“Do you need my help?” she offered.
“Nah, you should get out of here. Get home. Fuckers blew up all our planes and now paratroopers are coming down in the pineapple fields. Ain’t no place for a woman right now.”
Daisy wanted to stay and help, but also wanted to get the hell away before he noticed that Moon was not here. “Yes, sir.”
He stopped and sized her up for a moment, his thick brows pinched. “You still got that shotgun of your old man’s?”
“Make sure it’s loaded.”
On her way home, Daisy passed through Japanese camp, hoping to get more information from Mr. Sasaki, who always knew the latest happenings. A long row of cottages lined the road, every rock and leaf in its place. The houses were painted barn red with crisp, white trim. On any given Sunday, there would have been gangs of kids roaming the area, but now the place was eerily empty.
“Hello?” she called, letting her bike fall into the naupaka hedge.
When she knocked and no one answered, she started pounding. A curtain pulled aside and a small face peered out at her and waved her away. Mrs. Sasaki. She was torn, but chose to leave them be. With the whispers of paranoia lately, all the local Japanese folks were bound to be nervous. She didn’t blame them.
This time when Daisy ran up to the shack, her mother was sitting on the porch drinking coffee from her chipped mug.
She was still in her nightgown, staring out beyond the ocean. When she was in this state, a person could have walked into their house and made off with all of their belongings and her mother would not even bat an eye.
Daisy sat down next to her. “Mom, the Japanese Army attacked Pearl Harbor and Wheeler and who knows where else.”
Her mother clenched her jaw slightly, took a sip of her coffee, then set it down on the mango stump next to her chair. “They said it would happen,” she said flatly.
“This is serious, mom. People are dead. Civilians, too. I don’t know how many, but the islands are in danger of being invaded and there are Japanese ships and planes all around. They’re telling us to stay inside.”
A look of worry came over her mom’s face. “You should go find a safer place to stay, away from the coast.”
“And leave you here?”
“I’ll be fine.”
“I’m not leaving you.”
Her mom shrugged.

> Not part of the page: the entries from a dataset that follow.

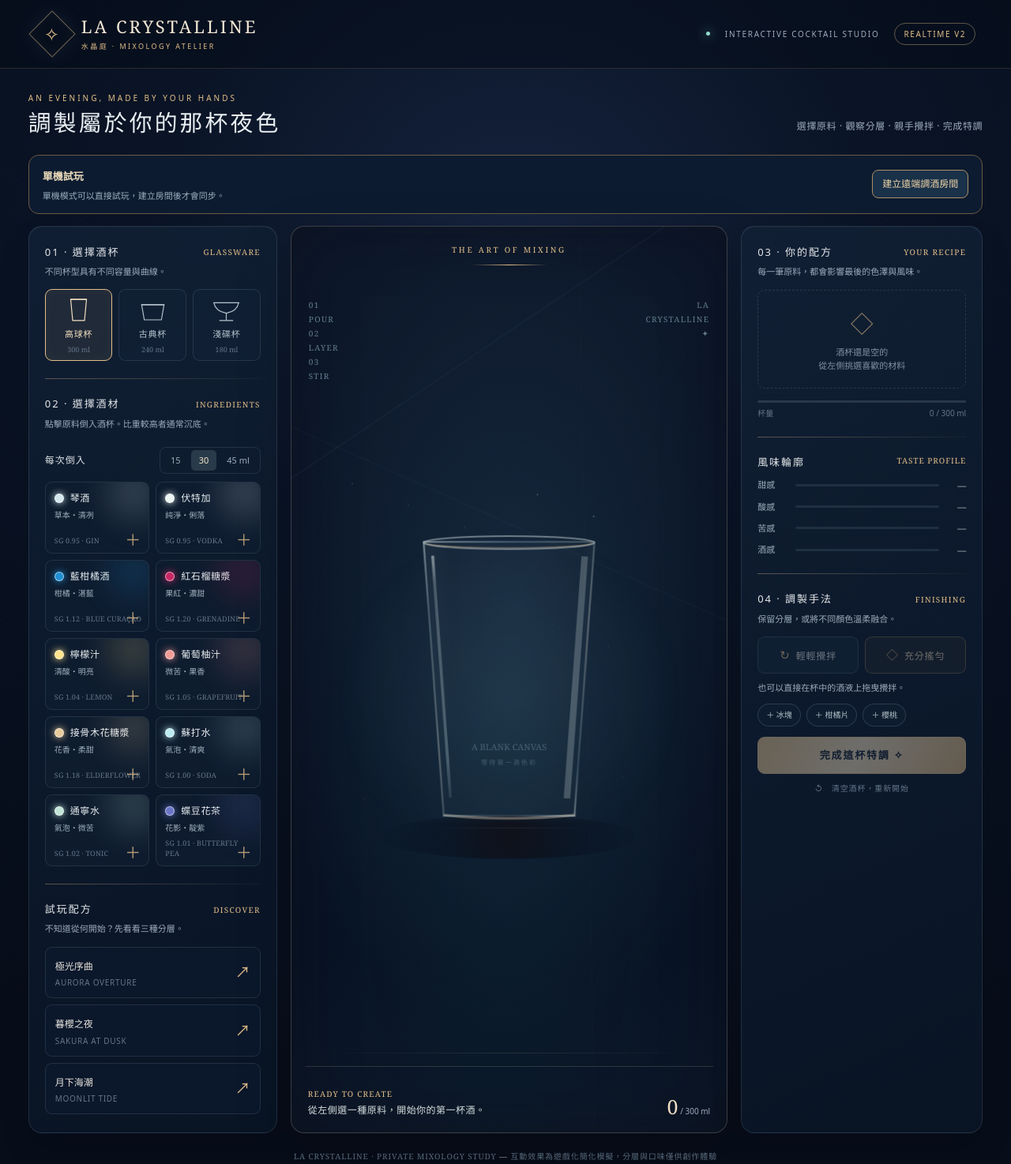
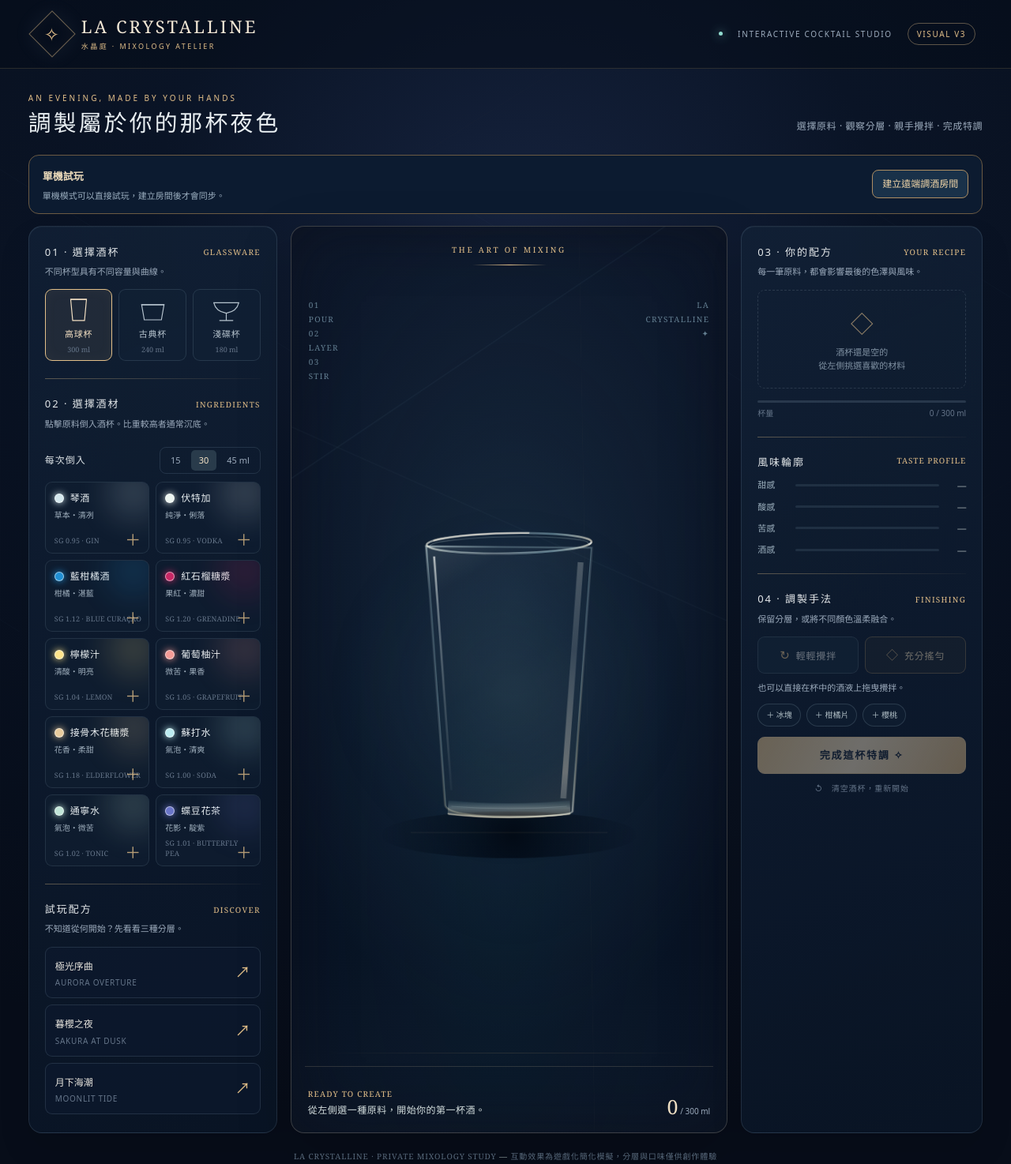
Before and after one commit to Lacrystalline/lacrystalline.github.io, a plain HTML site: page mixology/index.html in a window 1280 px wide. Shown: the whole page at 79% size. Drawn offline with nearby package versions, Linux system fonts and the light colour scheme.

Commit message:
Integrate V3 physically scaled glassware and liquid visuals (preserve Supabase realtime)

```diff
--- a/mixology/index.html
+++ b/mixology/index.html
@@ -36,7 +36,7 @@ body:before{content:"";position:fixed;inset:0;z-index:-1;pointer-events:none;opa
 <body>
 <header class="topbar">
  <div class="brand"><div class="brandmark" aria-hidden="true"><span>✧</span></div><div class="brandname">LA CRYSTALLINE<small>水晶庭 · MIXOLOGY ATELIER</small></div></div>
- <div class="headright"><span class="dot"></span><span class="edition">INTERACTIVE COCKTAIL STUDIO</span><span class="prototype">REALTIME V2</span></div>
+ <div class="headright"><span class="dot"></span><span class="edition">INTERACTIVE COCKTAIL STUDIO</span><span class="prototype">VISUAL V3</span></div>
 </header>
 <div class="shell">
  <div class="intro"><div><div class="eyebrow">An evening, made by your hands</div><h1>調製屬於你的那杯夜色</h1></div><p>選擇原料 · 觀察分層 · 親手攪拌 · 完成特調</p></div>
@@ -96,6 +96,7 @@ body:before{content:"";position:fixed;inset:0;z-index:-1;pointer-events:none;opa
 </div>
 <script src="https://cdn.jsdelivr.net/npm/@supabase/supabase-js@2.57.0/dist/umd/supabase.min.js" defer></script>
 <script src="./realtime.js" defer></script>
+<script src="./visual-v3.js" defer></script>
 <script>
 (()=>{'use strict';
 const $=id=>document.getElementById(id);
@@ -112,7 +113,7 @@ const ingredientData=[
  {id:'butterfly',name:'蝶豆花茶',en:'BUTTERFLY PEA',color:'#6a75c8',density:1.01,taste:[0,0,0,0],desc:'花影・靛紫'}
 ];
 const byId=Object.fromEntries(ingredientData.map(i=>[i.id,i]));
-const glasses={highball:{label:'高球杯',capacity:300,top:143,bottom:511,wt:108,wb:81},rocks:{label:'古典杯',capacity:240,top:238,bottom:507,wt:142,wb:119},coupe:{label:'淺碟杯',capacity:180,top:219,bottom:390,wt:171,wb:0}};
+const glasses={highball:{label:'高球杯',capacity:300,top:143,bottom:511,wt:108,wb:81},rocks:{label:'古典杯',capacity:240,top:238,bottom:507,wt:142,wb:119},coupe:{label:'淺碟杯',capacity:180,top:219,bottom:368,wt:171,wb:0}};
 const presets=[{name:'極光序曲',en:'AURORA OVERTURE',glass:'highball',recipe:[['grenadine',30],['blue',45],['soda',90]]},{name:'暮櫻之夜',en:'SAKURA AT DUSK',glass:'coupe',recipe:[['elder',30],['grapefruit',45],['gin',45]]},{name:'月下海潮',en:'MOONLIT TIDE',glass:'rocks',recipe:[['blue',30],['lemon',30],['tonic',90]]}];
 const state={glass:'highball',qty:30,portions:[],decor:new Set(),mix:0,mixKind:'layered',visualML:0,pour:null,processing:null,busy:false,demo:false,drag:false,dragPrevious:null,stirMotion:0,revision:0,mixGeneration:0,mixedOnce:false};
 const canvas=$('glassCanvas'),ctx=canvas.getContext('2d',{alpha:true});
@@ -156,8 +157,8 @@ function freezePreviousBlend(){const averaged=liquidAverage();const weight=total
 function startProcess(kind){if(state.busy||state.demo||!total())return;state.processing={kind,start:performance.now(),duration:kind==='shaken'?1250:1600,from:state.mix};state.busy=true;state.mixKind=kind;state.mixedOnce=true;updateUI();syncRoom('mix_begin')}
 function changeDecoration(type){if(state.decor.has(type))state.decor.delete(type);else state.decor.add(type);updateUI();syncRoom('decor')}
 function fitCanvas(){const dpr=Math.min(window.devicePixelRatio||1,window.innerWidth<=720?1.5:2);const w=560*dpr,h=620*dpr;if(canvas.width!==w||canvas.height!==h){canvas.width=w;canvas.height=h}ctx.setTransform(dpr,0,0,dpr,0,0)}
-function halfWidth(glass,y,outer=false){const s=glasses[glass],t=clamp((s.bottom-y)/(s.bottom-s.top),0,1);let w=glass==='coupe'?s.wt*Math.pow(t,.56):s.wb+(s.wt-s.wb)*t;return w+(outer?glass==='coupe'?5:9:0)}
-function vToY(ml){const g=glasses[state.glass],cap=g.capacity;if(ml<=0)return g.bottom;if(ml>=cap)return g.top;let sum=0;const step=2,areas=[];for(let y=g.bottom;y>g.top;y-=step){const actual=Math.min(step,y-g.top);const mid=y-actual/2,a=halfWidth(state.glass,mid)*2*actual;areas.push([y,y-actual,a]);sum+=a}let target=ml/cap*sum,seen=0;for(const [bottom,top,a] of areas){if(seen+a>=target)return bottom-(target-seen)/a*(bottom-top);seen+=a}return g.top}
+function halfWidth(glass,y,outer=false){const s=glasses[glass],t=clamp((s.bottom-y)/(s.bottom-s.top),0,1);let w=glass==='coupe'?s.wt*Math.sqrt(Math.max(0,1-(1-t)*(1-t))):s.wb+(s.wt-s.wb)*t;return w+(outer?glass==='coupe'?5:9:0)}
+function vToY(ml){const g=glasses[state.glass],cap=g.capacity;if(ml<=0)return g.bottom;if(ml>=cap)return g.top;let sum=0;const step=2,areas=[];for(let y=g.bottom;y>g.top;y-=step){const actual=Math.min(step,y-g.top);const mid=y-actual/2,a=Math.PI*Math.pow(halfWidth(state.glass,mid),2)*actual;areas.push([y,y-actual,a]);sum+=a}let target=ml/cap*sum,seen=0;for(const [bottom,top,a] of areas){if(seen+a>=target)return bottom-(target-seen)/a*(bottom-top);seen+=a}return g.top}
 function silhouette(outer=false){const g=glasses[state.glass];ctx.beginPath();const from=g.top-(outer?3:0),to=g.bottom+(outer?5:0);ctx.moveTo(280-halfWidth(state.glass,g.top,outer),from);for(let y=g.top;y<=g.bottom;y+=4)ctx.lineTo(280-halfWidth(state.glass,y,outer),y);ctx.lineTo(280-halfWidth(state.glass,g.bottom,outer),to);ctx.lineTo(280+halfWidth(state.glass,g.bottom,outer),to);for(let y=g.bottom;y>=g.top;y-=4)ctx.lineTo(280+halfWidth(state.glass,y,outer),y);ctx.lineTo(280+halfWidth(state.glass,g.top,outer),from);ctx.closePath()}
 function drawBackground(t){const glow=ctx.createRadialGradient(280,355,10,280,355,240);glow.addColorStop(0,'rgba(119,189,208,.085)');glow.addColorStop(1,'rgba(119,189,208,0)');ctx.fillStyle=glow;ctx.fillRect(30,105,500,420);
  // Subtle stage sparkle, made only with Canvas primitives.
@@ -199,7 +200,7 @@ function frame(t){fitCanvas();const dt=Math.min(45,t-lastTime);lastTime=t;ctx.cl
  if(state.pour){const p=state.pour;const progress=clamp((t-p.start)/p.duration,0,1);const eased=progress*progress*(3-2*progress);state.visualML=p.from+(p.to-p.from)*eased}
  if(state.processing){const p=state.processing,progress=clamp((t-p.start)/p.duration,0,1);state.mix=p.from+(1-p.from)*progress;state.stirMotion=Math.max(state.stirMotion,Math.sin(progress*Math.PI));if(progress>=1){state.mix=1;state.processing=null;state.stirMotion=.35;state.busy=false;updateUI();syncRoom('mix_end')}}
  state.stirMotion*=Math.pow(.977,dt/16);if(state.drag&&total())state.stirMotion=Math.max(state.stirMotion,.8);
- drawBackground(t);ctx.save();if(state.processing?.kind==='shaken')ctx.translate(Math.sin(t*.037)*6*Math.sin((t-state.processing.start)/state.processing.duration*Math.PI),0);drawGlassBack();drawLiquid(t);drawGlassFront(t);drawEmptyCue(t);ctx.restore();drawPour(t);raf=requestAnimationFrame(frame)}
+ if(window.LCArtV3){window.LCArtV3.draw({ctx,state,t,glasses,byId,getLayers,liquidAverage,vToY,total});}else{drawBackground(t);ctx.save();if(state.processing?.kind==='shaken')ctx.translate(Math.sin(t*.037)*6*Math.sin((t-state.processing.start)/state.processing.duration*Math.PI),0);drawGlassBack();drawLiquid(t);drawGlassFront(t);drawEmptyCue(t);ctx.restore();drawPour(t)}raf=requestAnimationFrame(frame)}
 function getCanvasPoint(e){const r=canvas.getBoundingClientRect();return{x:(e.clientX-r.left)/r.width*560,y:(e.clientY-r.top)/r.height*620}}
 function inLiquid(pt){if(!total())return false;let g=glasses[state.glass];return pt.y>=vToY(state.visualML)-18&&pt.y<=g.bottom+2&&Math.abs(pt.x-280)<halfWidth(state.glass,clamp(pt.y,g.top,g.bottom))}
 canvas.addEventListener('pointerdown',e=>{if(window.mixologyBridge.isViewer()||state.busy||state.demo||!inLiquid(getCanvasPoint(e)))return;state.drag=true;state.dragPrevious=getCanvasPoint(e);canvas.setPointerCapture(e.pointerId);canvas.style.cursor='grabbing'});
```
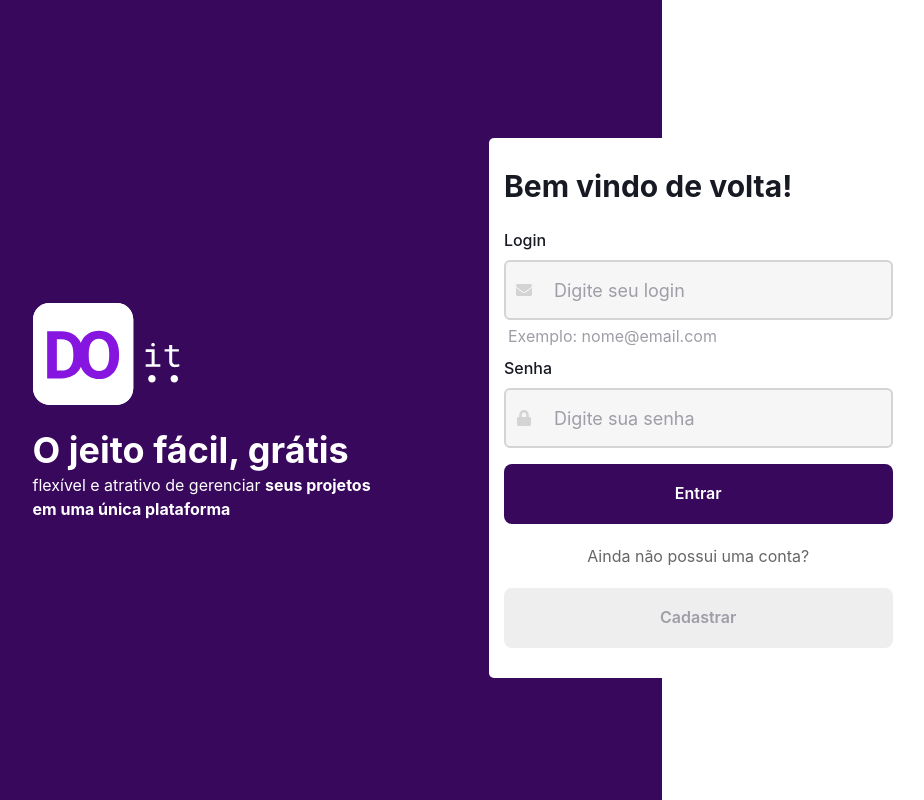
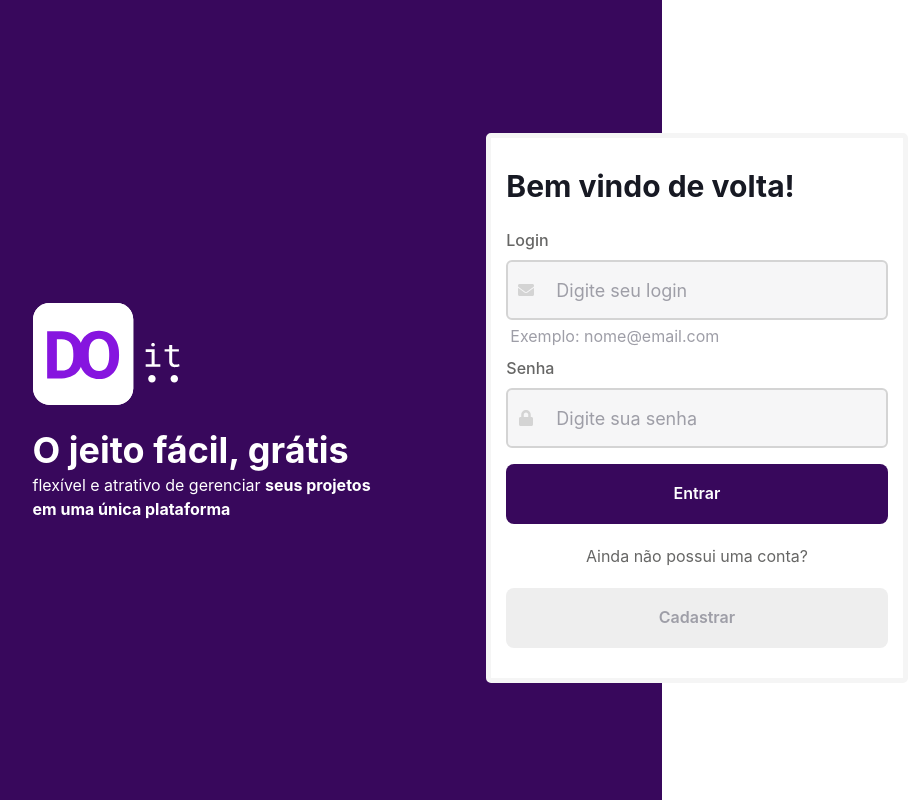
Before and after one commit to beadebona/do-it-s5, a React (Create React App) app in the folder do-it-s5/: page / in a window 1280 px wide. Shown: the whole page, without its empty margins (170-1094 px from the left). Built offline with nearby package versions, Linux system fonts and the light colour scheme.

Commit message:
fix: LoginPage Layout

```diff
--- a/do-it-s5/src/components/form/input.tsx
+++ b/do-it-s5/src/components/form/input.tsx
@@ -59,7 +59,7 @@ const InputBase : ForwardRefRenderFunction<HTMLInputElement, InputProps> = ({nam
 
     return(
         <FormControl isInvalid={!!error}>
-            {!!label && (<FormLabel>{label}</FormLabel>)}
+            {!!label && (<FormLabel color="grey.400" >{label}</FormLabel>)}
             <InputGroup flexDirection="column">
                 {!!Icon && (
                     <InputLeftElement color={inputVariation[variation]} mt="2.5">
--- /dev/null
+++ b/do-it-s5/src/pages/login/LoginForm.tsx
@@ -0,0 +1,81 @@
+import { Box, Button, Grid, Heading, Text, VStack } from "@chakra-ui/react"
+import { DeepMap, FieldErrors, FieldValues, UseFormRegister } from "react-hook-form";
+import { FaEnvelope, FaLock } from "react-icons/fa"
+import { useHistory } from "react-router-dom";
+import { Input } from "../../components/form/input";
+
+
+interface SignInData {
+    email: string;
+    password: string;
+}
+
+interface LoginFormProps{
+    handleSubmit: ()=> void;
+    errors:DeepMap<FieldValues, FieldErrors> ;
+    register: UseFormRegister<SignInData>;
+    loading: boolean;
+}
+
+export const LoginForm = ({handleSubmit, errors, register,loading}: LoginFormProps) =>{
+    const history = useHistory()
+
+    return (
+        <Grid
+        onSubmit={handleSubmit}
+          as="form"
+          mt="4"
+          w="100%"
+          padding="30px 15px"
+          borderColor="gray.100"
+          bg="white"
+          color="gray.900"
+          borderRadius="5px"
+          border="5px solid #F5F5F5"
+        >
+            <Heading size="lg">Bem vindo de volta!</Heading>
+            <VStack mt="6" >
+                <Box w="100%">
+                    <Input
+                    label="Login"
+                    icon={FaEnvelope}
+                    placeholder="Digite seu login"
+                    error={errors.email}
+                    {...register("email")}
+                    />
+                {!errors.email && (<Text ml="1" mt="1" color="grey.300">Exemplo: nome@email.com</Text>)}
+                </Box>
+                <Input
+                  icon={FaLock}
+                  label="Senha"
+                  placeholder="Digite sua senha"
+                  error={errors.password}
+                  type="password"
+                  {...register("password")}
+                />
+            </VStack>
+            <VStack mt="4" spacing="5">
+                <Button
+                isLoading={loading}
+                bg="purple.800"
+                w="100%"
+                h="60px"
+                color="white"
+                borderRadius="0.5rem"
+                _hover={{bg: "purple.900"}}
+                type="submit"
+                >Entrar</Button>
+                <Text color="grey.400">Ainda não possui uma conta?</Text>
+                <Button
+                bg="grey.100"
+                w="100%"
+                h="60px"
+                color="grey.300"
+                borderRadius="0.5rem"
+                _hover={{bg: "grey.200"}}
+                onClick={()=> history.push("/signup")}
+                >Cadastrar</Button>
+            </VStack>
+        </Grid>
+    )
+}
--- /dev/null
+++ b/do-it-s5/src/pages/login/LoginInfo.tsx
@@ -0,0 +1,12 @@
+import { Grid, Heading, Image, Text } from "@chakra-ui/react"
+import LogoSecondary from "../../assets/logo-secondary.svg";
+
+export const LoginInfo = () =>{
+    return(
+        <Grid w="100%" paddingRight="100px">
+            <Image src={LogoSecondary} boxSize={["120px", "120px", "150px", "150px"]} />
+            <Heading as="h1">O jeito fácil, grátis</Heading>
+            <Text>flexível e atrativo de gerenciar <b>seus projetos em uma única plataforma </b></Text>
+        </Grid>
+    )
+}
--- a/do-it-s5/src/pages/login/index.tsx
+++ b/do-it-s5/src/pages/login/index.tsx
@@ -1,12 +1,13 @@
-import { Box, Button, Flex, Grid, Heading, Image, Text, VStack } from "@chakra-ui/react";
-import LogoSecondary from "../../assets/logo-secondary.svg";
-import { Input } from "../../components/form/input";
-import { FaEnvelope, FaLock } from "react-icons/fa"
+import { Flex, Grid, Heading, Image, Text } from "@chakra-ui/react";
+
+
 import { useForm } from "react-hook-form";
 import * as yup from "yup";
 import {yupResolver} from "@hookform/resolvers/yup"
 import { useState } from "react";
 import { useAuth } from "../../contexts/auth";
+import { LoginForm } from "./LoginForm";
+import { LoginInfo } from "./LoginInfo";
 
 const signInSchema = yup.object().shape({
     email: yup.string().required("Email Obrigatório").email("Email Inválido"),
@@ -31,7 +32,7 @@ export const Login = () => {
         setLoading(true);
         LogIn(data)
          .then(_=>setLoading(false))
-         .catch(err=>setLoading(false));
+         .catch(_=>setLoading(false));
     }
     return(
     <Flex
@@ -53,66 +54,8 @@ export const Login = () => {
           flexDirection={["column", "column", "row", "row"]}
           alignItems="center"
         >
-            <Grid w="100%" paddingRight="100px">
-                <Image src={LogoSecondary} boxSize={["120px", "120px", "150px", "150px"]} />
-                <Heading as="h1">O jeito fácil, grátis</Heading>
-                <Text>flexível e atrativo de gerenciar <b>seus projetos em uma única plataforma </b></Text>
-            </Grid>
-            <Grid
-            onSubmit={handleSubmit(handleSignIn)}
-              as="form"
-              mt="4"
-              w="100%"
-              padding="30px 15px"
-              borderColor="gray.100"
-              bg="white"
-              color="gray.900"
-              borderRadius="5px"
-            >
-                <Heading size="lg">Bem vindo de volta!</Heading>
-                <VStack mt="6" >
-                    <Box w="100%">
-                        <Input
-                        label="Login"
-                        icon={FaEnvelope}
-                        placeholder="Digite seu login"
-                        error={errors.email}
-                        {...register("email")}
-                        />
-                    {!errors.email && (<Text ml="1" mt="1" color="grey.300">Exemplo: nome@email.com</Text>)}
-                    </Box>
-                    <Input
-                      icon={FaLock}
-                      label="Senha"
-                      placeholder="Digite sua senha"
-                      error={errors.password}
-                      type="password"
-                      {...register("password")}
-                    />
-                </VStack>
-                <VStack mt="4" spacing="5">
-                    <Button
-                    isLoading={loading}
-                    bg="purple.800"
-                    w="100%"
-                    h="60px"
-                    color="white"
-                    borderRadius="0.5rem"
-                    _hover={{bg: "purple.900"}}
-                    type="submit"
-                    >Entrar</Button>
-                    <Text color="grey.400">Ainda não possui uma conta?</Text>
-                    <Button
-                    bg="grey.100"
-                    w="100%"
-                    h="60px"
-                    color="grey.300"
-                    borderRadius="0.5rem"
-                    _hover={{bg: "grey.200"}}
-                    >Cadastrar</Button>
-                </VStack>
-            </Grid>
-
+            <LoginInfo/>
+            <LoginForm handleSubmit={handleSubmit(handleSignIn)} errors={errors} loading={loading} register={register}  />
         </Flex>
     </Flex>
     )
```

She knew Louise couldn’t help it, but a tiny part of Daisy was waiting for that day her mother would wake up and be the old Louise Wilder. The mother of red lipstick and coconut macaroons, of beach bonfires and salty hugs. The one who rode bikes with her daughter to school every day, singing with the birds along the way. The highs and lows had been there before, but now there were only lows and deeper lows.
After some time, her mother finally spoke. “Men, they do the dumbest things.”
“That may be true, but we’re at war. Does that mean anything to you?” Daisy said, her voice rising in frustration.
“Course it does, but what can we do?”
She had a point. Aside from hiding in the house or running away, what other options were there? Used to doing things, Daisy was desperate to help, but how? Their home was under attack and she felt as useful as a sack of dirt.
Louise leaned back. On days like these, she retreated so far into herself that she was unreachable. You could tell by looking in her eyes. Blank and bottomless. Mr. Silva always said that you could see the spirit in the eyes. Dull eyes, dull spirit. That Louise looked this way always made Daisy feel deeply alone. The onshore winds kicked up a notch and ruffled the surface of the ocean. She knew she should stay with her mom, but more than anything, she wanted to go in search of the horse. Moon meant more to her than just the job. She loved him something fierce.
Only one thing was clear: their lives would never be the same.
Excerpted from Radar Girls by Sara Ackerman, Copyright © 2021 by Sara Ackerman. Published by MIRA Books.
About the author:
USA Today bestselling author Sara Ackerman was born and raised in Hawaii. She studied journalism and earned graduate degrees in psychology and Chinese medicine. She blames Hawaii for her addiction to writing, and sees no end to its untapped stories. When she’s not writing or teaching, you’ll find her in the mountains or in the ocean. She currently lives on the Big Island with her boyfriend and a houseful of bossy animals. Find out more about Sara and her books at www.ackermanbooks.com and follow her on Instagram @saraackermanbooks and on FB @ackermanbooks.